The 1985 Trincomalee massacres refers to a series of mass murder of Tamil civilians allegedly by the Sri Lankan military and Sinhalese home guards in Trincomalee district, Eastern Province, Sri Lanka. The Trincomalee peninsula, which was home to internally displaced civilians, who had earlier been displaced from their homes as a result of the 1983 Anti-Tamil pogrom and the subsequent outbreak of the Civil War two years earlier. In a succession of events that spanned over two months, scores of Tamil civilians were massacred and thousands were driven out by the Sri Lankan military and Sinhalese mobs in order to colonize the area.
The East and particularly Trincomalee District has been a particular focus of the State in its attempts to suppress Tamil nationalist aspirations by administrative measures backed by brute force. Sinhalisation of Trincomalee was seen as the key to sundering the contiguity of Tamil habitations in the North and East. A measure put into force in April 1984 was to foment clashes between the Tamils and Muslims in the East. In Amparai and Batticaloa District, this was achieved by getting Muslim hoodlums of Minister M.H. Mohamed down from Colombo to attack some Tamil villages adjoining Muslim villages with backing from the newly inducted Special Task Force. In Mutur such attempts were thwarted by the timely action of A.L.A. Majeed MP.
Following is an incomplete list containing records of only reported and known massacres based on the availability of data.
On May 3, 50 Tamil people will killed by the Sri Lankan military and Sinhalese mobs in Thehiwaththa and Mahintapuram. Tamil inhabitants of these villages were ethnically cleansed and Sinhalese settlers took their places.
The Army and the newly inducted Sinhalese home guards commenced attacks on outlying Tamil villages in the Trincomalee District, in Nilaveli on 23 May 1985 and in the Allai settlement scheme south of Mutur the next day. Eight civilians were shot dead by the Military in Nilaveli on 23.05.1985.
More than ten people from Anpuvalipuram, who had gone in search of firewood never returned home. Their bulls and carts were found later. And their deaths were attributed to the home guards or the military.
11 civilians are shot dead in Pankulam village, and houses of the residents burnt down. A father and his 12-year-old son who were travelling to visit their family in the nearby village of Kankuveli were hacked to death by the Sinhalese home guards. Their bodies were disposed at the Kankuveli tank.
Over 40 houses and property belonging to Tamils in Echchilampattu were set fire. Two civilians were killed. On the same day, several fishermen from the district were shot dead by the Sri Lankan Navy while they were fishing.Bodies of 3 fishermen were recovered.
On 27 May 1985, a bus belonging to the State bus service CTB, was stopped at 52nd Milepost in Mahintapura and 6 of its passengers and its driver Pushparaja, all Tamils, were killed in cold blood and their bodies burnt by Sinhala mobs assisted by the home guards.

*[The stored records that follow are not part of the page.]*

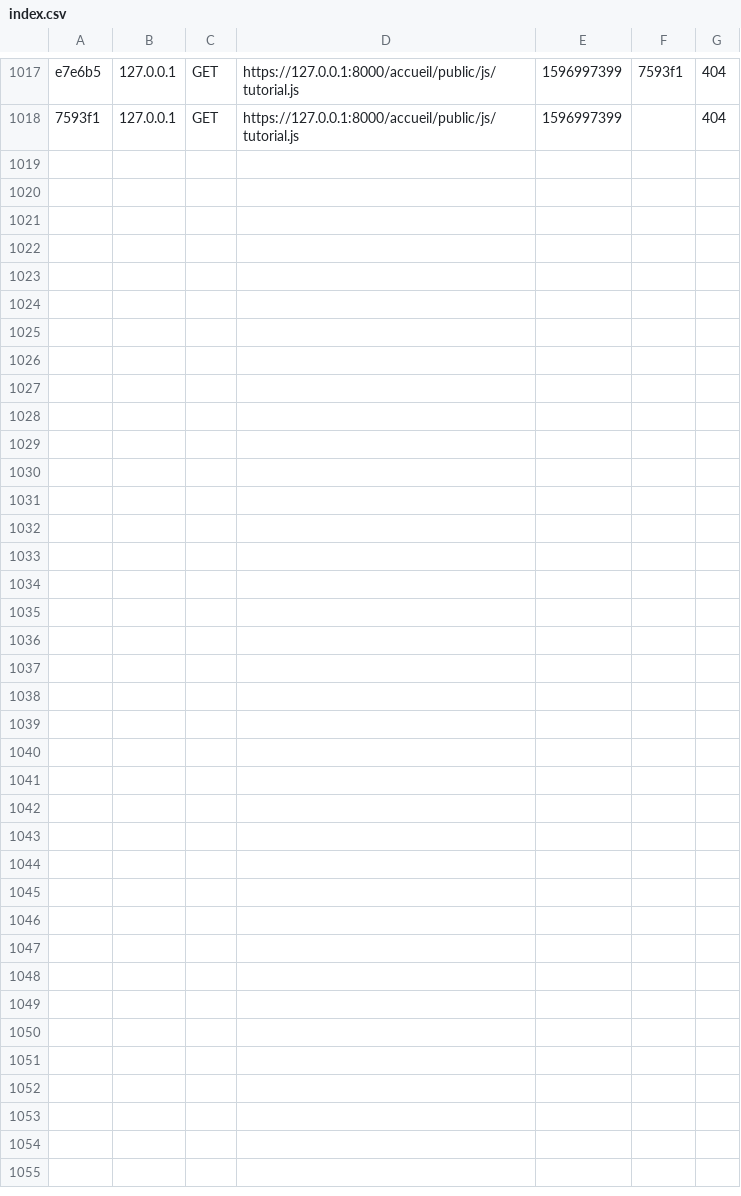
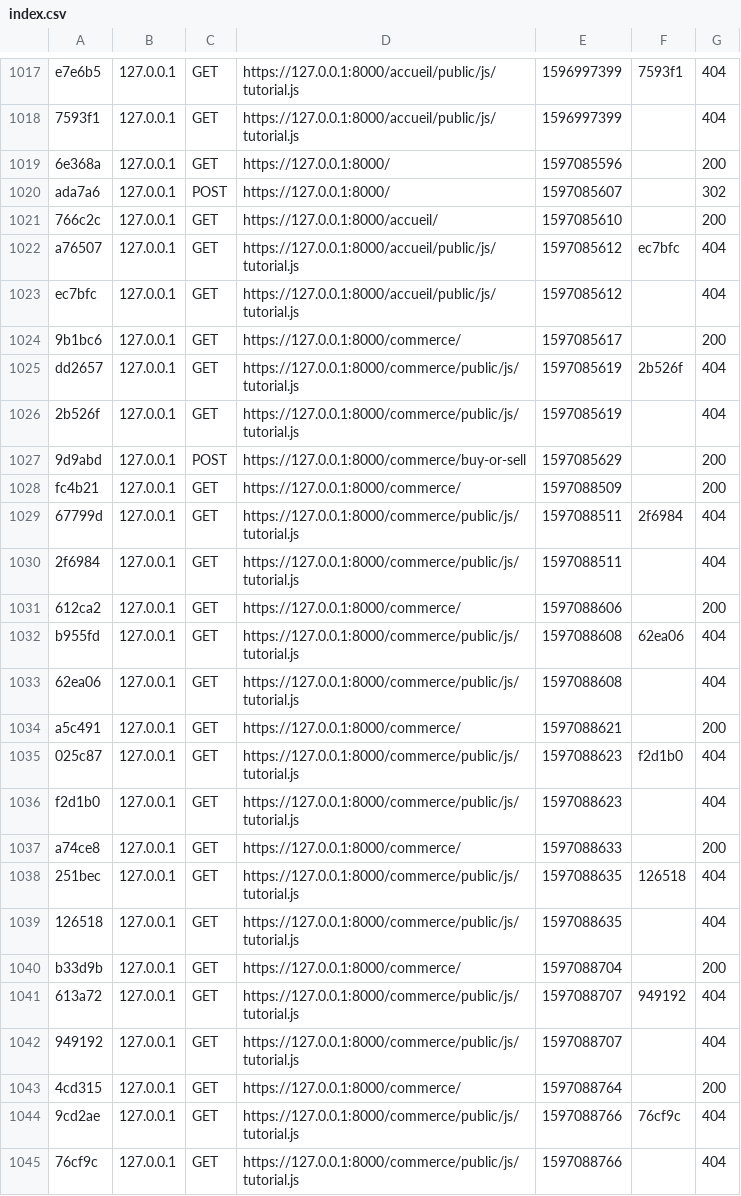
Before and after one commit to JCalicod/pirate_des_trois_oceans, a CSV file: var/cache/dev/profiler/index.csv, drawn as a sheet; only a part is shown, gaps mark what is left out.

Commit message:
Javascript commerce bug réglé

```diff
--- a/var/cache/dev/profiler/index.csv
+++ b/var/cache/dev/profiler/index.csv
@@ -1018 +1018,28 @@ e7e6b5,127.0.0.1,GET,https://127.0.0.1:8000/accueil/public/js/tutorial.js,159699
 7593f1,127.0.0.1,GET,https://127.0.0.1:8000/accueil/public/js/tutorial.js,1596997399,,404
+6e368a,127.0.0.1,GET,https://127.0.0.1:8000/,1597085596,,200
+ada7a6,127.0.0.1,POST,https://127.0.0.1:8000/,1597085607,,302
+766c2c,127.0.0.1,GET,https://127.0.0.1:8000/accueil/,1597085610,,200
+a76507,127.0.0.1,GET,https://127.0.0.1:8000/accueil/public/js/tutorial.js,1597085612,ec7bfc,404
+ec7bfc,127.0.0.1,GET,https://127.0.0.1:8000/accueil/public/js/tutorial.js,1597085612,,404
+9b1bc6,127.0.0.1,GET,https://127.0.0.1:8000/commerce/,1597085617,,200
+dd2657,127.0.0.1,GET,https://127.0.0.1:8000/commerce/public/js/tutorial.js,1597085619,2b526f,404
+2b526f,127.0.0.1,GET,https://127.0.0.1:8000/commerce/public/js/tutorial.js,1597085619,,404
+9d9abd,127.0.0.1,POST,https://127.0.0.1:8000/commerce/buy-or-sell,1597085629,,200
+fc4b21,127.0.0.1,GET,https://127.0.0.1:8000/commerce/,1597088509,,200
+67799d,127.0.0.1,GET,https://127.0.0.1:8000/commerce/public/js/tutorial.js,1597088511,2f6984,404
+2f6984,127.0.0.1,GET,https://127.0.0.1:8000/commerce/public/js/tutorial.js,1597088511,,404
+612ca2,127.0.0.1,GET,https://127.0.0.1:8000/commerce/,1597088606,,200
+b955fd,127.0.0.1,GET,https://127.0.0.1:8000/commerce/public/js/tutorial.js,1597088608,62ea06,404
+62ea06,127.0.0.1,GET,https://127.0.0.1:8000/commerce/public/js/tutorial.js,1597088608,,404
+a5c491,127.0.0.1,GET,https://127.0.0.1:8000/commerce/,1597088621,,200
+025c87,127.0.0.1,GET,https://127.0.0.1:8000/commerce/public/js/tutorial.js,1597088623,f2d1b0,404
+f2d1b0,127.0.0.1,GET,https://127.0.0.1:8000/commerce/public/js/tutorial.js,1597088623,,404
+a74ce8,127.0.0.1,GET,https://127.0.0.1:8000/commerce/,1597088633,,200
+251bec,127.0.0.1,GET,https://127.0.0.1:8000/commerce/public/js/tutorial.js,1597088635,126518,404
+126518,127.0.0.1,GET,https://127.0.0.1:8000/commerce/public/js/tutorial.js,1597088635,,404
+b33d9b,127.0.0.1,GET,https://127.0.0.1:8000/commerce/,1597088704,,200
+613a72,127.0.0.1,GET,https://127.0.0.1:8000/commerce/public/js/tutorial.js,1597088707,949192,404
+949192,127.0.0.1,GET,https://127.0.0.1:8000/commerce/public/js/tutorial.js,1597088707,,404
+4cd315,127.0.0.1,GET,https://127.0.0.1:8000/commerce/,1597088764,,200
+9cd2ae,127.0.0.1,GET,https://127.0.0.1:8000/commerce/public/js/tutorial.js,1597088766,76cf9c,404
+76cf9c,127.0.0.1,GET,https://127.0.0.1:8000/commerce/public/js/tutorial.js,1597088766,,404
```
Also changed, not shown: 4 other files.
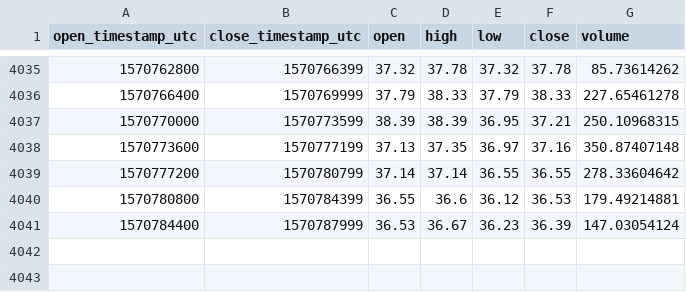
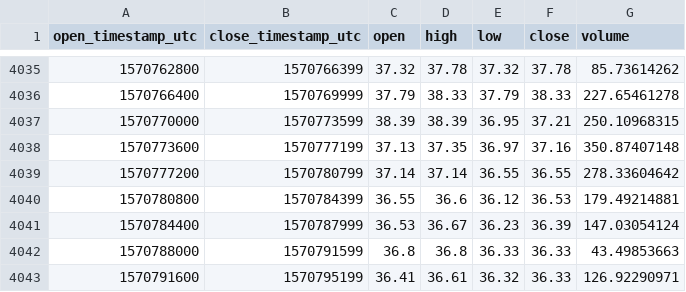
Before and after one commit to cryptobigbro/coinbasepro-ZEC-USDC, a CSV file: coinbasepro-ZEC-USDC-1h.csv, drawn as a sheet; only a part is shown, gaps mark what is left out.

Commit message:
Update OHLCV data.

```diff
--- a/coinbasepro-ZEC-USDC-1h.csv
+++ b/coinbasepro-ZEC-USDC-1h.csv
@@ -4041 +4041,3 @@ open_timestamp_utc,close_timestamp_utc,open,high,low,close,volume
 1570784400,1570787999,36.53,36.67,36.23,36.39,147.03054124
+1570788000,1570791599,36.8,36.8,36.33,36.33,43.49853663
+1570791600,1570795199,36.41,36.61,36.32,36.33,126.92290971
```
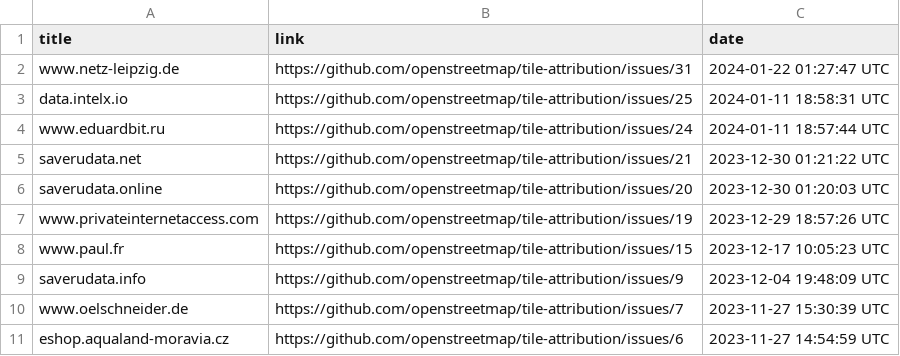
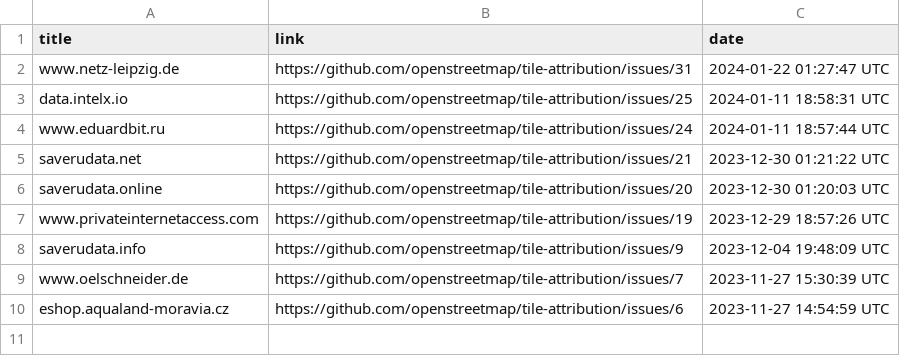
Before and after one commit to openstreetmap/tile-attribution, a CSV file: tile-attribution.csv, drawn as a sheet; the diff names each change by its address in the sheet, - before the commit and + after, or states it on an @@ line.

Commit message:
Removed www.paul.fr to tile-attribution.csv

```diff
--- a/tile-attribution.csv
+++ b/tile-attribution.csv
-row 8: www.paul.fr | https://github.com/openstreetmap/tile-attribution/issues/15 | 2023-12-17 10:05:23 UTC
```
Also changed, not shown: 1 other file.
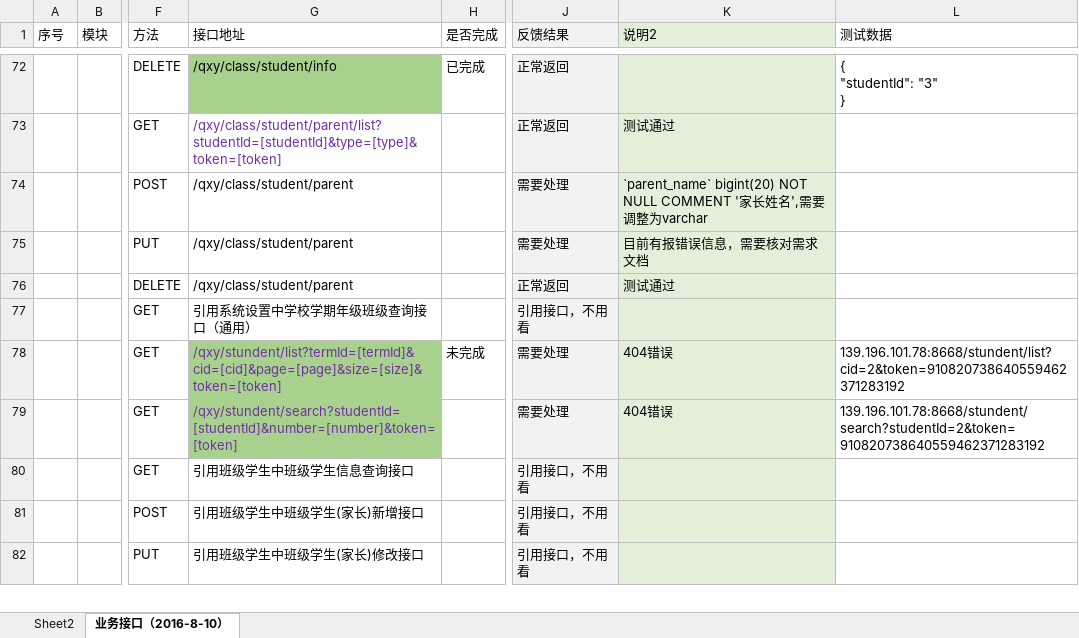
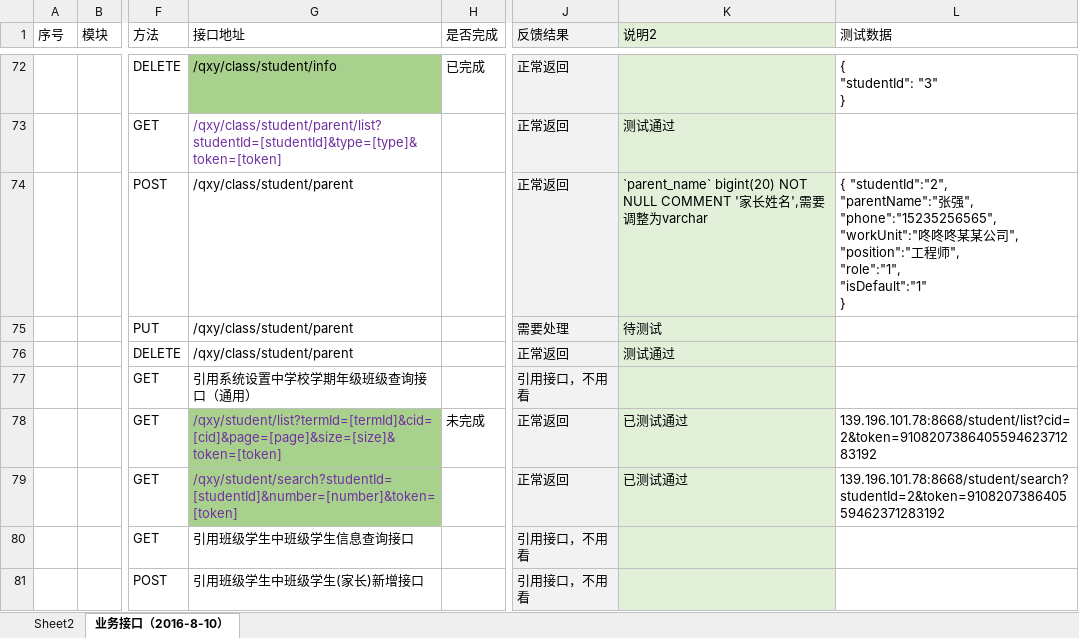
Before and after one commit to cnsuhao/ishome-taocode, an Excel workbook: biz/MC-MSC-Web/qxy接口定义文档2016-8-8/【千校云】bug列表.xlsx, sheet 业务接口（2016-8-10）, drawn as a sheet; only a part is shown, gaps mark what is left out; the shorter side is filled out with more unchanged rows; values as stored, in another font and other column widths than the file's, no borders; conditional formats not drawn; ↵ is a line break in a cell; the diff covers the shown part only; the diff names each change by its address in the sheet, - before the commit and + after, or states it on an @@ line.

```diff
--- a/biz/MC-MSC-Web/qxy接口定义文档2016-8-8/【千校云】bug列表.xlsx (sheet 业务接口（2016-8-10）)
+++ b/biz/MC-MSC-Web/qxy接口定义文档2016-8-8/【千校云】bug列表.xlsx (sheet 业务接口（2016-8-10）)
-J74 (反馈结果): 需要处理
+J74 (反馈结果): 正常返回
-L74 (测试数据): (empty)
+L74 (测试数据): { "studentId":"2", ↵ "parentName":"张强", ↵ "phone":"15235256565", ↵ "workUnit":"咚咚咚某某公司", ↵ "position":"工程师", ↵ "role":"1", ↵ "isDefault":"1" ↵ }
-K75 (说明2): 目前有报错误信息，需要核对需求文档
+K75 (说明2): 待测试
-G78 (接口地址): /qxy/stundent/list?termId=[termId]&cid=[cid]&page=[page]&size=[size]&token=[token]
+G78 (接口地址): /qxy/student/list?termId=[termId]&cid=[cid]&page=[page]&size=[size]&token=[token]
-J78:J79 (反馈结果): 需要处理
+J78:J79 (反馈结果): 正常返回
-K78:K79 (说明2): 404错误
+K78:K79 (说明2): 已测试通过
-L78 (测试数据): 139.196.101.78:8668/stundent/list?cid=2&token=910820738640559462371283192
+L78 (测试数据): 139.196.101.78:8668/student/list?cid=2&token=910820738640559462371283192
-G79 (接口地址): /qxy/stundent/search?studentId=[studentId]&number=[number]&token=[token]
+G79 (接口地址): /qxy/student/search?studentId=[studentId]&number=[number]&token=[token]
-L79 (测试数据): 139.196.101.78:8668/stundent/search?studentId=2&token=910820738640559462371283192
+L79 (测试数据): 139.196.101.78:8668/student/search?studentId=2&token=910820738640559462371283192
```
Also changed, not shown: 47 edited cells and cell formats elsewhere in this sheet, charts or pictures, 4 other files.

On the night of 31 May a police party with home guards took away 37 Tamils from the south bank of Killiveddy.
A bus carrying 13 Tamils was burned in Trincomalee. Mr. A. Thangathurai, a former Member of Parliament, was the only survivor and witness of the incident.
On 5 June 1985, an air force helicopter flew over Thiriyai, the surviving northernmost Tamil village in Trincomalee District, firing at residents (Amarivayal and Thennamaravady villages had been uprooted seven months earlier). Air Force personnel then came in trucks with explosives and set fire to 700 houses. People who remained took refuge in the local school.
on 10 August 1985, the Army arrived again at Thiriyai and opened fire targeting some of the leaders, killing among 10 persons, a principal and a village headman.
The last of the large-scale attacks was launched on Trincomalee town itself on 9 September 1985. Under cover provided by the Army, firing from the air by the Air Force and from the sea by naval gunboats, mainly Sinhalese home guards moved in to loot, burn and to kill. 25 civilians were killed and about 1500 houses and places of worship were destroyed.